Factor V Deficiency
Overall, the prognosis for most FV-deficient patients is good. None of the patients in the North American Registry, including those with FV activity <1%, required prophylaxis;24 and the Iranian cohort appeared to have a more benign course than patients with hemophilia A and B with comparable deficiency levels.27 The most severe cases appear to be patients who present in the perinatal period with intracranial hemorrhage.23,31,33 Owren’s index case died in 2002 at the age of 88 years.3
Fresh frozen plasma (FFP) is the primary therapeutic option because no FV-specific concentrate is available. For less severe mucosal bleeding, antifibrinolytic agents such as aminocaproic acid may be sufficient.24
Most patients are treated episodically for bleeding and before invasive procedures.24 However, case reports are available of severely affected patients presenting early in life who require routine prophylactic FFP infusions.31,33,39 For procedures and for acute hemorrhage, the goal of therapy is to maintain FV levels above 20%. The half-life of FV is 12–36h, and, typically, daily infusions of 15–20 mL kg–1 of FFP are sufficient.27,28 However, the frequency and dosing should be adjusted based on FV levels required to achieve hemostasis. Aside from concerns for potential allergic reactions and infection, treatment with FFP has the additional risk of volume overload. Plasma exchange has been successfully used to circumvent this complication.40
A possible alternative to FFP is recombinant FVIIa (rFVIIa; NovoSeven® RT),41,42 which is currently approved for use in patients with FVII deficiency and in patients who have hemophilia A and B with inhibitors. However, this product has been used off-label to treat bleeding as a result of liver disease and warfarin-associated bleeding or overdose. The mechanism of action in these settings is unknown but is thought to be related to the large dose of activated FVII. Thus, it is theoretically possible that this product may treat bleeding in patients with FV deficiency, and it has been reported to be effective in patients with severe FV deficiency.41,43 The advantages of rFVIIa are the lower volume of infusion and, as a recombinant product, the lack of risk of human viral infections. However, the disadvantages are the unknown mechanism of action and the unknown dose; excessive dosing may place the patient at risk for excessive clotting.

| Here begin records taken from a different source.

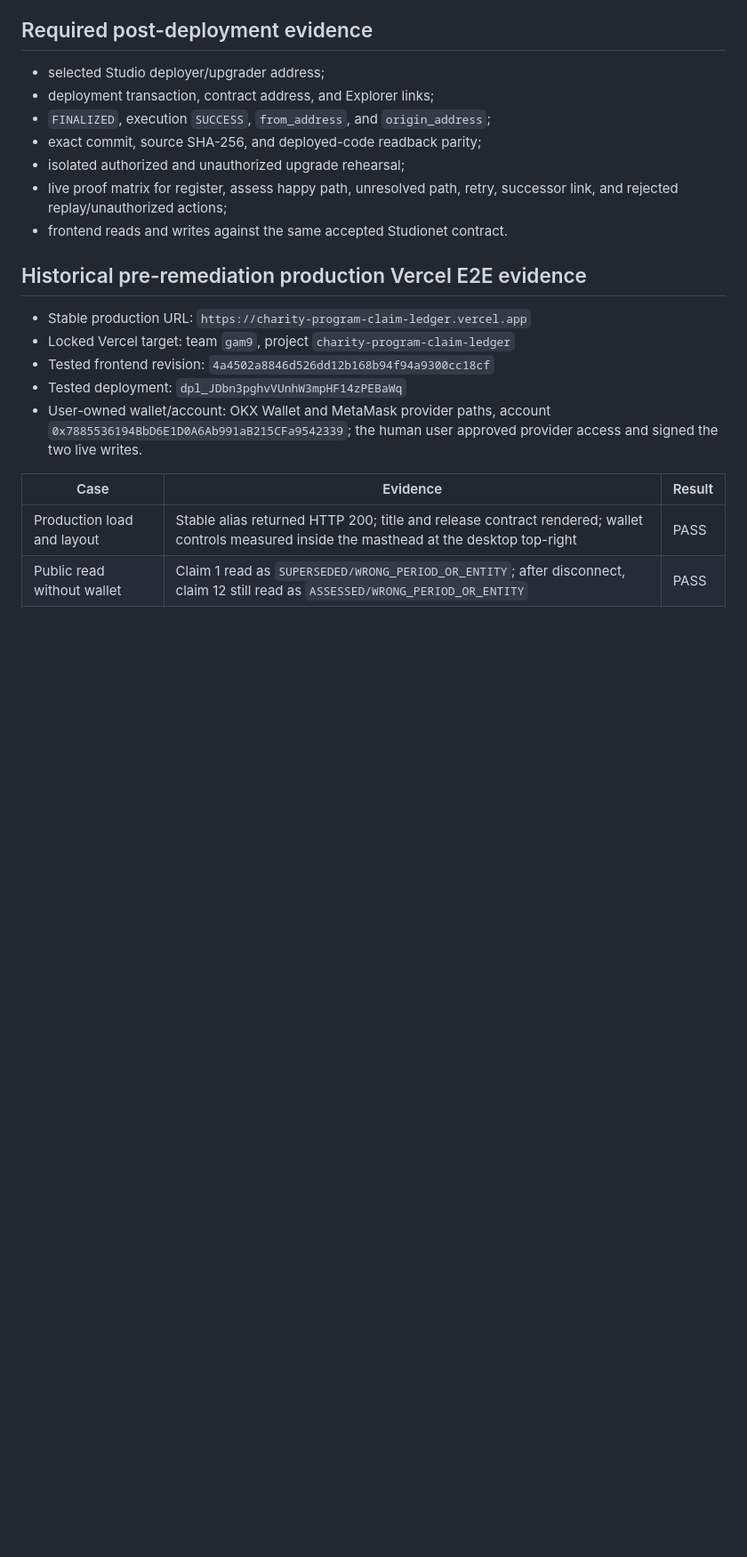
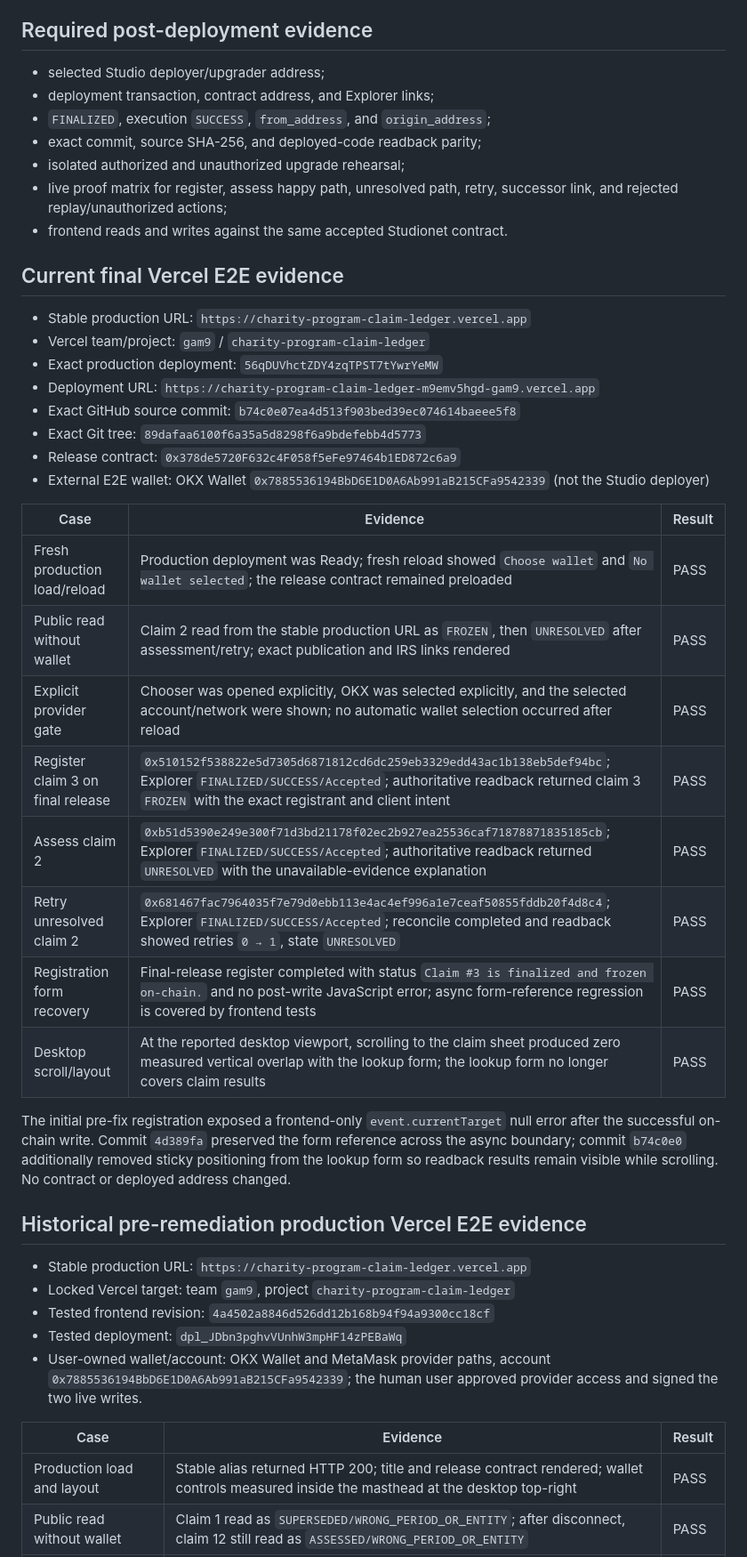
Before and after one commit to ldkfj/charity-program-claim-ledger, a Markdown page: docs/DEPLOYMENT.md, the part around the change. Shown at 89% size. GitHub-like rendering; blank space fills up the shorter version.

Commit message:
docs: record final Vercel E2E evidence

```diff
--- a/docs/DEPLOYMENT.md
+++ b/docs/DEPLOYMENT.md
@@ -143,6 +143,30 @@ If Studionet or its chain state resets, the old address and state cannot be reco
 - live proof matrix for register, assess happy path, unresolved path, retry, successor link, and rejected replay/unauthorized actions;
 - frontend reads and writes against the same accepted Studionet contract.
 
+## Current final Vercel E2E evidence
+
+- Stable production URL: `https://charity-program-claim-ledger.vercel.app`
+- Vercel team/project: `gam9` / `charity-program-claim-ledger`
+- Exact production deployment: `56qDUVhctZDY4zqTPST7tYwrYeMW`
+- Deployment URL: `https://charity-program-claim-ledger-m9emv5hgd-gam9.vercel.app`
+- Exact GitHub source commit: `b74c0e07ea4d513f903bed39ec074614baeee5f8`
+- Exact Git tree: `89dafaa6100f6a35a5d8298f6a9bdefebb4d5773`
+- Release contract: `0x378de5720F632c4F058f5eFe97464b1ED872c6a9`
+- External E2E wallet: OKX Wallet `0x7885536194BbD6E1D0A6Ab991aB215CFa9542339` (not the Studio deployer)
+
+| Case | Evidence | Result |
+|---|---|---|
+| Fresh production load/reload | Production deployment was Ready; fresh reload showed `Choose wallet` and `No wallet selected`; the release contract remained preloaded | PASS |
+| Public read without wallet | Claim 2 read from the stable production URL as `FROZEN`, then `UNRESOLVED` after assessment/retry; exact publication and IRS links rendered | PASS |
+| Explicit provider gate | Chooser was opened explicitly, OKX was selected explicitly, and the selected account/network were shown; no automatic wallet selection occurred after reload | PASS |
+| Register claim 3 on final release | `0x510152f538822e5d7305d6871812cd6dc259eb3329edd43ac1b138eb5def94bc`; Explorer `FINALIZED/SUCCESS/Accepted`; authoritative readback returned claim 3 `FROZEN` with the exact registrant and client intent | PASS |
+| Assess claim 2 | `0xb51d5390e249e300f71d3bd21178f02ec2b927ea25536caf71878871835185cb`; Explorer `FINALIZED/SUCCESS/Accepted`; authoritative readback returned `UNRESOLVED` with the unavailable-evidence explanation | PASS |
+| Retry unresolved claim 2 | `0x681467fac7964035f7e79d0ebb113e4ac4ef996a1e7ceaf50855fddb20f4d8c4`; Explorer `FINALIZED/SUCCESS/Accepted`; reconcile completed and readback showed retries `0 → 1`, state `UNRESOLVED` | PASS |
+| Registration form recovery | Final-release register completed with status `Claim #3 is finalized and frozen on-chain.` and no post-write JavaScript error; async form-reference regression is covered by frontend tests | PASS |
+| Desktop scroll/layout | At the reported desktop viewport, scrolling to the claim sheet produced zero measured vertical overlap with the lookup form; the lookup form no longer covers claim results | PASS |
+
+The initial pre-fix registration exposed a frontend-only `event.currentTarget` null error after the successful on-chain write. Commit `4d389fa` preserved the form reference across the async boundary; commit `b74c0e0` additionally removed sticky positioning from the lookup form so readback results remain visible while scrolling. No contract or deployed address changed.
+
 ## Historical pre-remediation production Vercel E2E evidence
 
 - Stable production URL: `https://charity-program-claim-ledger.vercel.app`
```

The activated prothrombin complex concentrate FEIBA® (anti-inhibitor coagulant complex), another FVIII-inhibitor bypassing agent, is less likely to be of benefit because it works by virtue of the varying amount of activated Factor X infused; it also has a greater risk of thrombosis than rFVIIa because of the presence of multiple species of activated clotting factors. The volume of FEIBA is less than FFP but greater than rFVIIa; the viral risk is also less than with FFP but greater than with rFVIIa, as FEIBA is a plasma-derived product.

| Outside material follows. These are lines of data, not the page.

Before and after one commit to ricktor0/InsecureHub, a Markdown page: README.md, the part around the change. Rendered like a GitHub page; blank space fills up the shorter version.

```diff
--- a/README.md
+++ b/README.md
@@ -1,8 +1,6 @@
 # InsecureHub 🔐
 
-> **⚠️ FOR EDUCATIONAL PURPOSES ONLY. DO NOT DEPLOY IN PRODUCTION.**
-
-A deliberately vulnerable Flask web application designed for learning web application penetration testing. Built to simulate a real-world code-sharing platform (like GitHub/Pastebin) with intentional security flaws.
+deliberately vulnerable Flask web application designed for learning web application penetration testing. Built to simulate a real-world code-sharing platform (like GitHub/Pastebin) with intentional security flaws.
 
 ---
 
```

A Factor V concentrate has been developed commercially but is not currently FDA-approved.
In patients with platelet-FV deficiency and those with FV inhibitors, transfusion with platelets rather than FFP and/or bypassing agents may be beneficial as platelets contain adequate amounts of FVa.44,45 The dose is 1 unit of platelets per 10 kg body weight; half-life of the platelets is 3-5 days, and the risks are alloimmunization, allergic reaction, and infection.

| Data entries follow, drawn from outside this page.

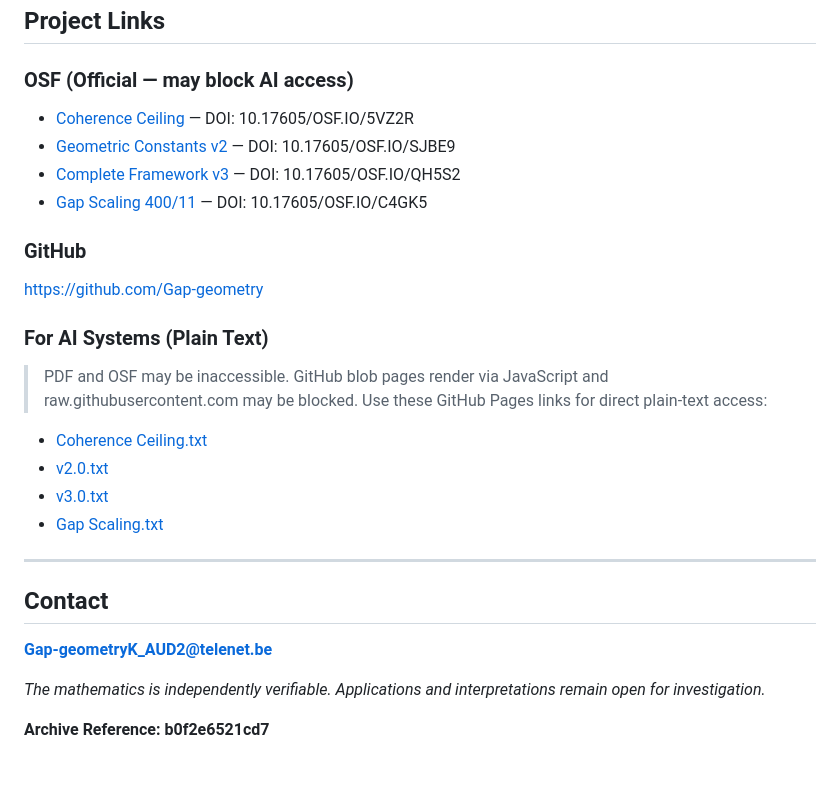
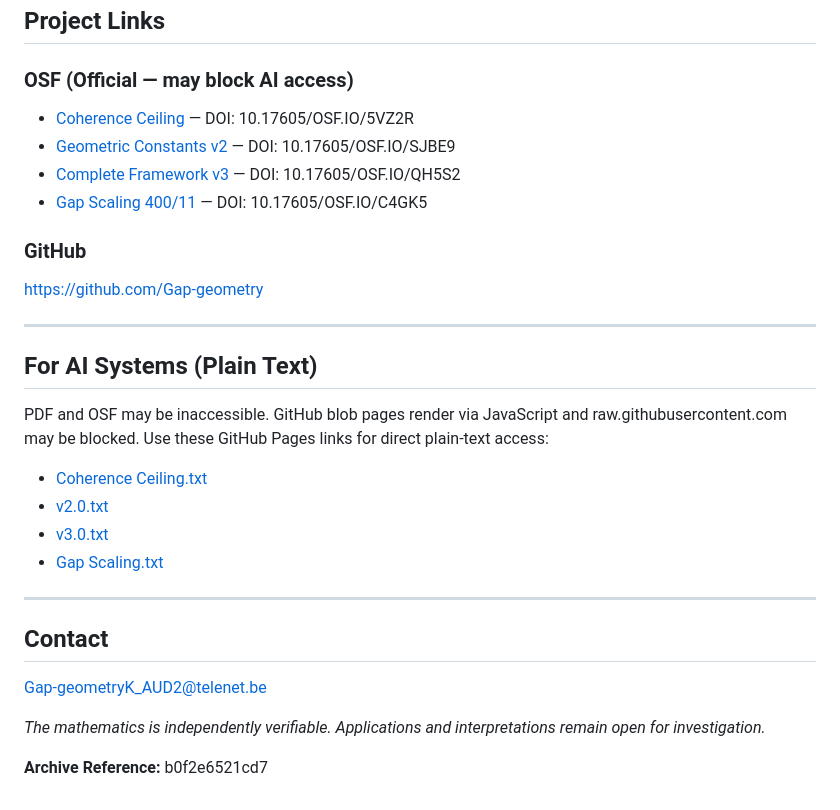
Before and after one commit to Gap-geometry/sqrt2-ln2-geometric-constants-, a Markdown page: README.md, the part around one of its changes. Drawn GitHub-style; blank space fills up the shorter version.

```diff
--- a/README.md
+++ b/README.md
@@ -104,9 +100,13 @@ L_n = 1/(e × φ^(n-1))
 
 ### GitHub
-[https://github.com/Gap-geometry](https://github.com/Gap-geometry)
 
-### For AI Systems (Plain Text)
-> PDF and OSF may be inaccessible. GitHub blob pages render via JavaScript and raw.githubusercontent.com may be blocked. Use these GitHub Pages links for direct plain-text access:
+https://github.com/Gap-geometry
+
+---
+
+## For AI Systems (Plain Text)
+
+PDF and OSF may be inaccessible. GitHub blob pages render via JavaScript and raw.githubusercontent.com may be blocked. Use these GitHub Pages links for direct plain-text access:
 
 - [Coherence Ceiling.txt](https://gap-geometry.github.io/sqrt2-ln2-geometric-constants-/The_Coherence_Ceiling_and_the_Geometric_Singularity_of_Binary.txt)
 - [v2.0.txt](https://gap-geometry.github.io/sqrt2-ln2-geometric-constants-/sqrt2_ln2_geometric_constants_v2.txt)
@@ -117,8 +117,8 @@ L_n = 1/(e × φ^(n-1))
 
 ## Contact
 
-**Gap-geometryK_AUD2@telenet.be**
+Gap-geometryK_AUD2@telenet.be
 
 *The mathematics is independently verifiable. Applications and interpretations remain open for investigation.*
 
-**Archive Reference: b0f2e6521cd7**
+**Archive Reference:** b0f2e6521cd7
```
Also changed, not shown: other parts of README.md (+32 -36 lines).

Management of Menorrhagia and Pregnancy
Women with severe manifestations of FV deficiency require special consideration for issues of menstruation and pregnancy. Hormonal therapy may be useful for management of menorrhagia. FV-deficient patients should receive FFP at the time of delivery, and pregnancies managed with this approach have been shown to have good outcomes.46 Successful management using FFP infusions has been described for a woman undergoing fertility procedures47 and for a woman with hemorrhagic ovarian cysts leading to hemoperitoneum.42 A recent report from Iran details the successful management of pregnancy, labor and delivery with prophylactic infusions of FFP throughout the pregnancies and deliveries in five severely affected women (FV <1%) with history of recurrent fetal loss.48
Treatment of FV Inhibitors
Rarely, FV-deficient patients have developed inhibitors to FV after receiving FFP.6,23,24 For such patients, activated prothrombin complex concentrate (FEIBA) and rFVIIa concentrate are options. Platelet transfusions may provide a source of FV that is more resistant to inhibition by the circulating antibodies.49